_STORED DATA:_
——

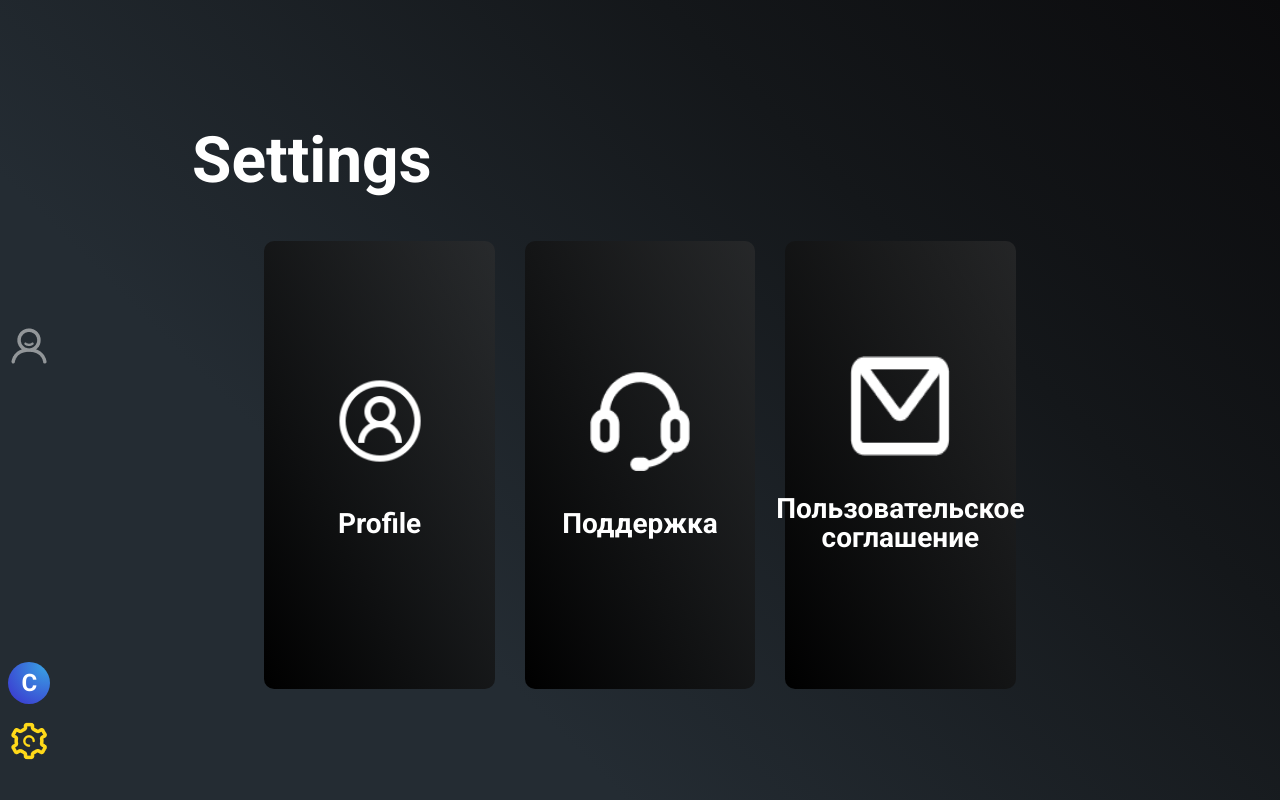
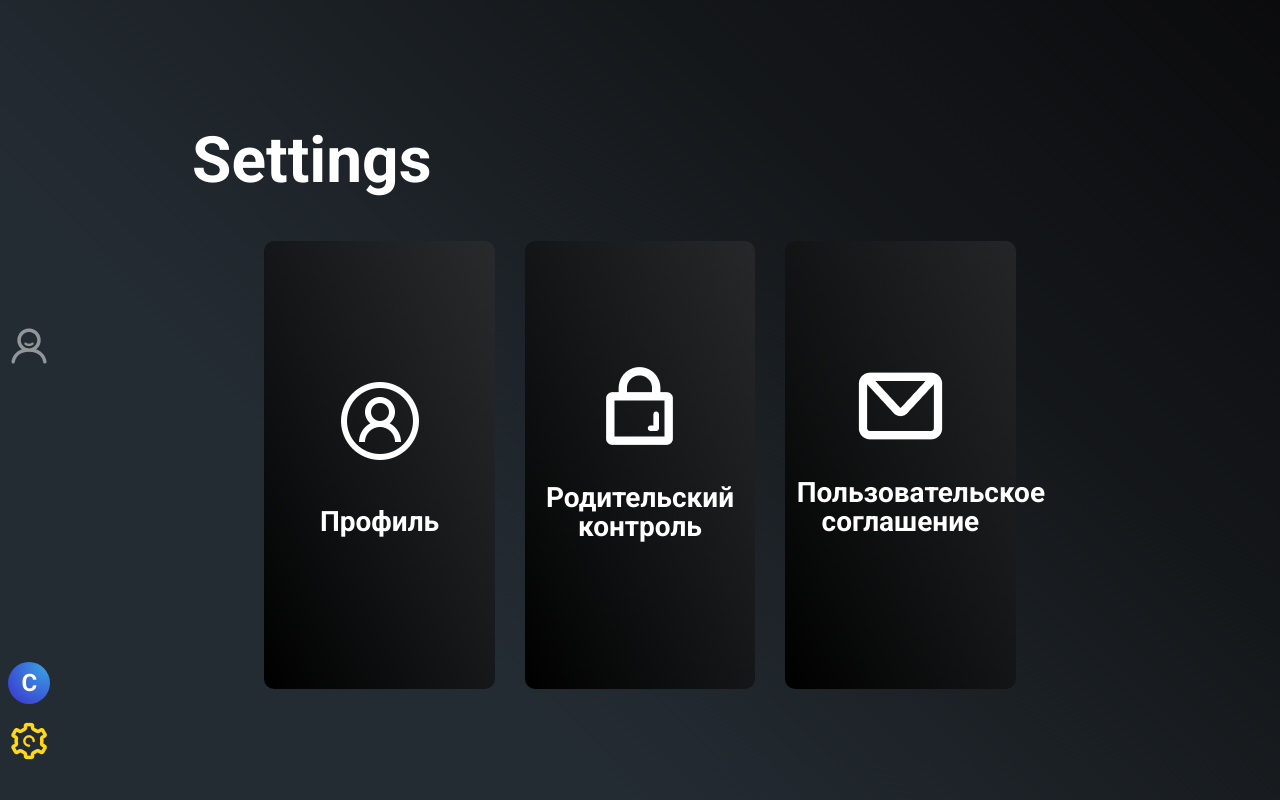
Before and after one commit to Polina-Sapego/Oxagile-training, a React app: page /settings in a window 1280 px wide. Built offline with nearby package versions, Linux system fonts and the light colour scheme.

Commit message:
update settings "Родительский контроль"

```diff
--- a/assets/styles/components/settings/Setting.sass
+++ b/assets/styles/components/settings/Setting.sass
@@ -25,12 +25,11 @@
     left: 11%
 
   .setting-image
-    width: 100px
-    height: 100px
     padding: 6.94px 6.94px 11.11px 6.94px
 
   .setting-text
     font-size: 1.75rem
+    width: 90%
     font-style: normal
     font-weight: 700
     line-height: 1.8rem
--- a/src/components/settings/index.tsx
+++ b/src/components/settings/index.tsx
@@ -1,7 +1,7 @@
 import React from 'react';
 import { Outlet, useLocation } from 'react-router-dom';
 import Login from '@images/account_profile.png';
-import Support from '@images/support.png';
+import ParentalControl from '@images/parentalcontrol.png';
 import Useragreement from '@images/useragreement.png';
 import Setting, { ISettingItem } from './Setting';
 
@@ -11,12 +11,12 @@ function Settings() {
 
   const settings: Array< ISettingItem > = [{
     id: 1,
-    title: 'Profile',
+    title: 'Профиль',
     img: Login,
     link: '/settings/profile',
   },
   {
-    id: 2, title: 'Поддержка', img: Support, link: '/settings/support',
+    id: 2, title: 'Родительский контроль', img: ParentalControl, link: '/settings/support',
   },
   {
     id: 3,
```
Also changed, not shown: assets/images/parentalcontrol.png (added), assets/images/support.png (deleted).
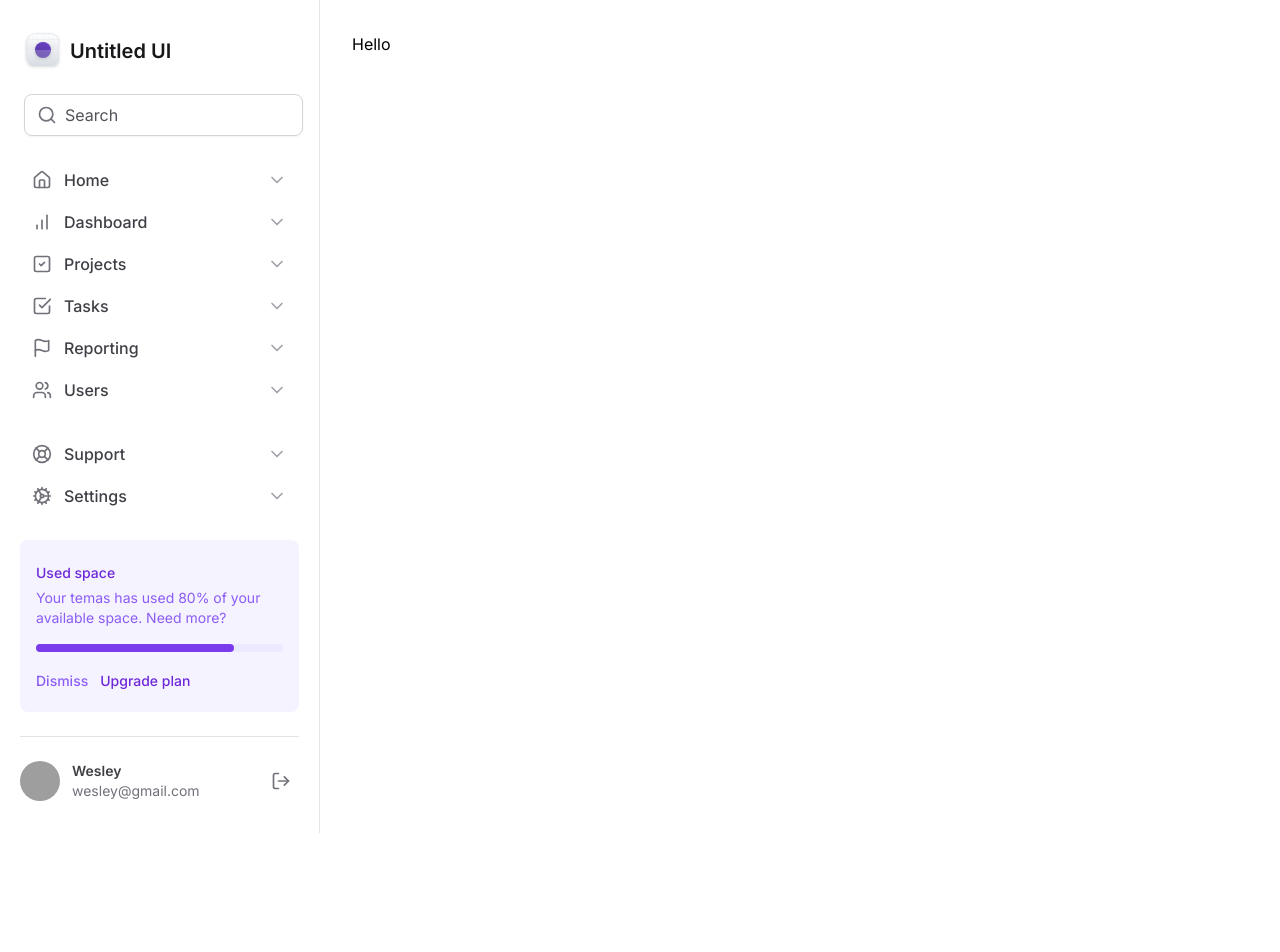
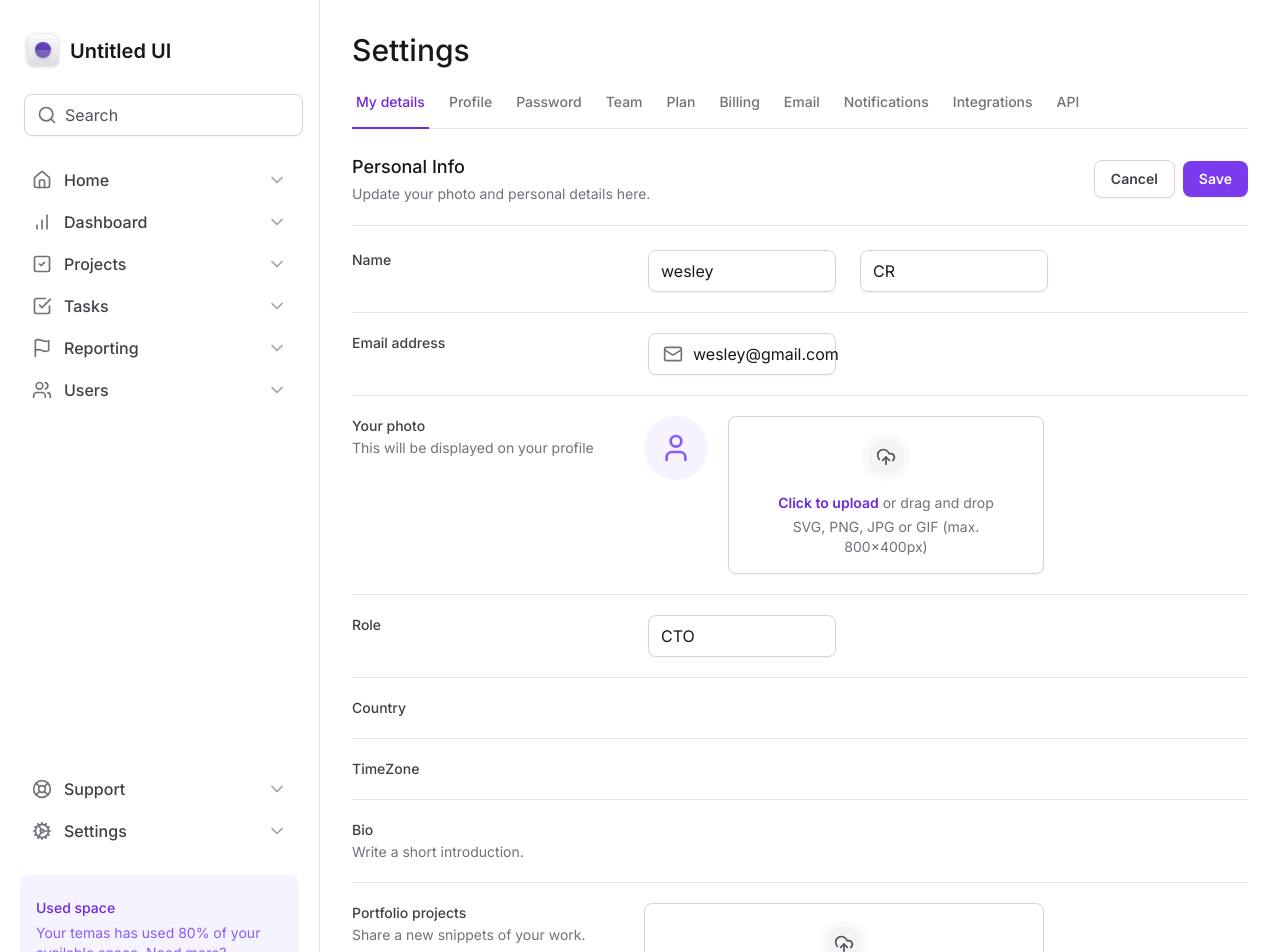
Before and after one commit to wesleywcr/Admin-UI, a Next.js app: page / in a window 1280 px wide. Shown: the top 952 px of the page. Before the commit the page ends 833 px from the top, so only its background shows below. Built offline with nearby package versions, Linux system fonts and the light colour scheme; grey boxes are pictures that could not be loaded.

Commit message:
feat: add component  file input

```diff
--- a/src/app/page.tsx
+++ b/src/app/page.tsx
@@ -1,3 +1,166 @@
+import { SettingsTabs } from '@/components/SettingsTabs'
+import * as Input from '@/components/Input'
+import * as FileInput from '@/components/Form/FileInput'
+import { Mail } from 'lucide-react'
 export default function Home() {
-  return <h1>Hello</h1>
+  return (
+    <>
+      <h1 className="text-3xl font-medium text-zinc-900">Settings</h1>
+      <SettingsTabs />
+      <div className="mt-6 flex flex-col ">
+        <div className="flex flex-row justify-between items-center pb-5 border-b border-zinc-200">
+          <div className="space-y-1">
+            <h2 className="text-lg font-medium text-zinc-900">Personal Info</h2>
+            <span className="text-sm text-zinc-500">
+              Update your photo and personal details here.
+            </span>
+          </div>
+          <div className="flex items-center gap-2">
+            <button
+              type="button"
+              className="rounded-lg px-4 py-2 text-sm font-semibold shadow-sm border border-zinc-300 text-zinc-700 hover:bg-zinc-50"
+            >
+              Cancel
+            </button>
+            <button
+              type="submit"
+              form="settings"
+              className="rounded-lg px-4 py-2 text-sm font-semibold shadow-sm bg-violet-600 text-white hover:bg-violet-700"
+            >
+              Save
+            </button>
+          </div>
+        </div>
+        <form
+          id="settings"
+          className="mt-6 flex flex-col w-full gap-5 divide-y divide-zinc-200 "
+        >
+          <div className="grid  grid-cols-form gap-3">
+            <label
+              htmlFor="firstName"
+              className="text-sm font-medium text-zinc-700"
+            >
+              Name
+            </label>
+            <div className="grid gap-6 grid-cols-2">
+              <Input.Root>
+                <Input.Control id="firstName" defaultValue={'wesley'} />
+              </Input.Root>
+              <Input.Root>
+                <Input.Control defaultValue={'CR'} />
+              </Input.Root>
+            </div>
+          </div>
+
+          <div className="grid gap-3 grid-cols-form pt-5">
+            <label
+              htmlFor="email"
+              className="text-sm font-medium text-zinc-700"
+            >
+              Email address
+            </label>
+            <div className="grid gap-6 grid-cols-2">
+              <Input.Root>
+                <Input.Prefix>
+                  <Mail className="w-6 h-5 text-zinc-500" />
+                </Input.Prefix>
+                <Input.Control
+                  id="email"
+                  type="email"
+                  defaultValue={'wesley@gmail.com'}
+                />
+              </Input.Root>
+            </div>
+          </div>
+
+          <div className="grid gap-3 grid-cols-form pt-5">
+            <label
+              htmlFor="photo"
+              className="text-sm font-medium text-zinc-700"
+            >
+              Your photo
+              <span className="text-sm font-normal text-zinc-500 block mt-0.5">
+                This will be displayed on your profile
+              </span>
+            </label>
+
+            <FileInput.Root className="flex items-start gap-5">
+              <FileInput.ImagePreview />
+              <FileInput.Trigger />
+              <FileInput.Control />
+            </FileInput.Root>
+          </div>
+          <div className="grid gap-3 grid-cols-form pt-5">
+            <label
+              htmlFor="email"
+              className="text-sm font-medium text-zinc-700"
+            >
+              Role
+            </label>
+            <div className="grid gap-6 grid-cols-2">
+              <Input.Root>
+                <Input.Control id="role" defaultValue={'CTO'} />
+              </Input.Root>
+            </div>
+          </div>
+          <div className="grid gap-3 grid-cols-form pt-5">
+            <label
+              htmlFor="country"
+              className="text-sm font-medium text-zinc-700"
+            >
+              Country
+            </label>
+            <div></div>
+          </div>
+          <div className="grid gap-3 grid-cols-form pt-5">
+            <label
+              htmlFor="timezone"
+              className="text-sm font-medium text-zinc-700"
+            >
+              TimeZone
+            </label>
+            <div></div>
+          </div>
+          <div className="grid gap-3 grid-cols-form pt-5">
+            <label htmlFor="bio" className="text-sm font-medium text-zinc-700">
+              Bio
+              <span className="text-sm font-normal text-zinc-500 block mt-0.5">
+                Write a short introduction.
+              </span>
+            </label>
+            <div></div>
+          </div>
+          <div className="grid gap-3 grid-cols-form pt-5">
+            <label
+              htmlFor="projects"
+              className="text-sm font-medium text-zinc-700"
+            >
+              Portfolio projects
+              <span className="text-sm font-normal text-zinc-500 block mt-0.5">
+                Share a new snippets of your work.
+              </span>
+            </label>
+            <FileInput.Root>
+              <FileInput.Trigger />
+              <FileInput.Control />
+            </FileInput.Root>
+          </div>
+          <div className="flex items-center  justify-end gap-2 pt-5">
+            <button
+              type="button"
+              className="rounded-lg px-4 py-2 text-sm font-semibold shadow-sm border border-zinc-300 text-zinc-700 hover:bg-zinc-50"
+            >
+              Cancel
+            </button>
+            <button
+              type="submit"
+              className="rounded-lg px-4 py-2 text-sm font-semibold shadow-sm bg-violet-600 text-white hover:bg-violet-700"
+            >
+              Save
+            </button>
+          </div>
+        </form>
+      </div>
+    </>
+  )
 }
--- /dev/null
+++ b/src/components/Form/FileInput/Control.tsx
@@ -0,0 +1,7 @@
+import { ComponentProps } from 'react'
+
+export type ControlProps = ComponentProps<'input'>
+
+export function Control(props: ControlProps) {
+  return <input type="file" id="photo" className="sr-only" {...props} />
+}
--- /dev/null
+++ b/src/components/Form/FileInput/ImagePreview.tsx
@@ -0,0 +1,9 @@
+import { User } from 'lucide-react'
+
+export function ImagePreview() {
+  return (
+    <div className="bg-violet-50 flex  h-16 w-16 items-center justify-center rounded-full">
+      <User className="w-8 h-8 text-violet-500" />
+    </div>
+  )
+}
--- /dev/null
+++ b/src/components/Form/FileInput/Root.tsx
@@ -0,0 +1,7 @@
+import { ComponentProps } from 'react'
+
+export type RootProps = ComponentProps<'div'>
+
+export function Root(props: RootProps) {
+  return <div {...props} />
+}
--- /dev/null
+++ b/src/components/Form/FileInput/Trigger.tsx
@@ -0,0 +1,21 @@
+import { UploadCloud } from 'lucide-react'
+
+export function Trigger() {
+  return (
+    <label
+      htmlFor="photo"
+      className="group flex flex-1 cursor-pointer flex-col items-center gap-3 rounded-lg border border-zinc-300 px-6 py-4 text-center text-zinc-500 shadow-sm hover:border-violet-200 hover:bg-violet-25 hover:text-violet-500"
+    >
+      <div className="rounded-full border-6 border-zinc-50 bg-zinc-100 p-2 group-hover:border-violet-50 group-hover:bg-violet-100 ">
+        <UploadCloud className="h-5 w-5 text-zinc-600 group-hover:to-violet-600" />
+      </div>
+      <div className="flex flex-col gap-1 items-center">
+        <span className="text-sm">
+          <span className="font-semibold text-violet-700">Click to upload</span>{' '}
+          or drag and drop
+        </span>
+        <span className="text-sm">SVG, PNG, JPG or GIF (max. 800x400px)</span>
+      </div>
+    </label>
+  )
+}
--- /dev/null
+++ b/src/components/Form/FileInput/index.ts
@@ -0,0 +1,6 @@
+import { Control } from './Control'
+import { Root } from './Root'
+import { Trigger } from './Trigger'
+import { ImagePreview } from './ImagePreview'
+
+export { Control, ImagePreview, Root, Trigger }
```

——

_TASK REQUIREMENTS:_
In the records above, take every line from the opening one through the line with "Also changed, not" and repeat it exactly; pictures are not part of the copy.

_COMPLETED EXERCISE:_
Before and after one commit to Polina-Sapego/Oxagile-training, a React app: page /settings in a window 1280 px wide. Built offline with nearby package versions, Linux system fonts and the light colour scheme.

Commit message:
update settings "Родительский контроль"

```diff
--- a/assets/styles/components/settings/Setting.sass
+++ b/assets/styles/components/settings/Setting.sass
@@ -25,12 +25,11 @@
     left: 11%
 
   .setting-image
-    width: 100px
-    height: 100px
     padding: 6.94px 6.94px 11.11px 6.94px
 
   .setting-text
     font-size: 1.75rem
+    width: 90%
     font-style: normal
     font-weight: 700
     line-height: 1.8rem
--- a/src/components/settings/index.tsx
+++ b/src/components/settings/index.tsx
@@ -1,7 +1,7 @@
 import React from 'react';
 import { Outlet, useLocation } from 'react-router-dom';
 import Login from '@images/account_profile.png';
-import Support from '@images/support.png';
+import ParentalControl from '@images/parentalcontrol.png';
 import Useragreement from '@images/useragreement.png';
 import Setting, { ISettingItem } from './Setting';
 
@@ -11,12 +11,12 @@ function Settings() {
 
   const settings: Array< ISettingItem > = [{
     id: 1,
-    title: 'Profile',
+    title: 'Профиль',
     img: Login,
     link: '/settings/profile',
   },
   {
-    id: 2, title: 'Поддержка', img: Support, link: '/settings/support',
+    id: 2, title: 'Родительский контроль', img: ParentalControl, link: '/settings/support',
   },
   {
     id: 3,
```
Also changed, not shown: assets/images/parentalcontrol.png (added), assets/images/support.png (deleted).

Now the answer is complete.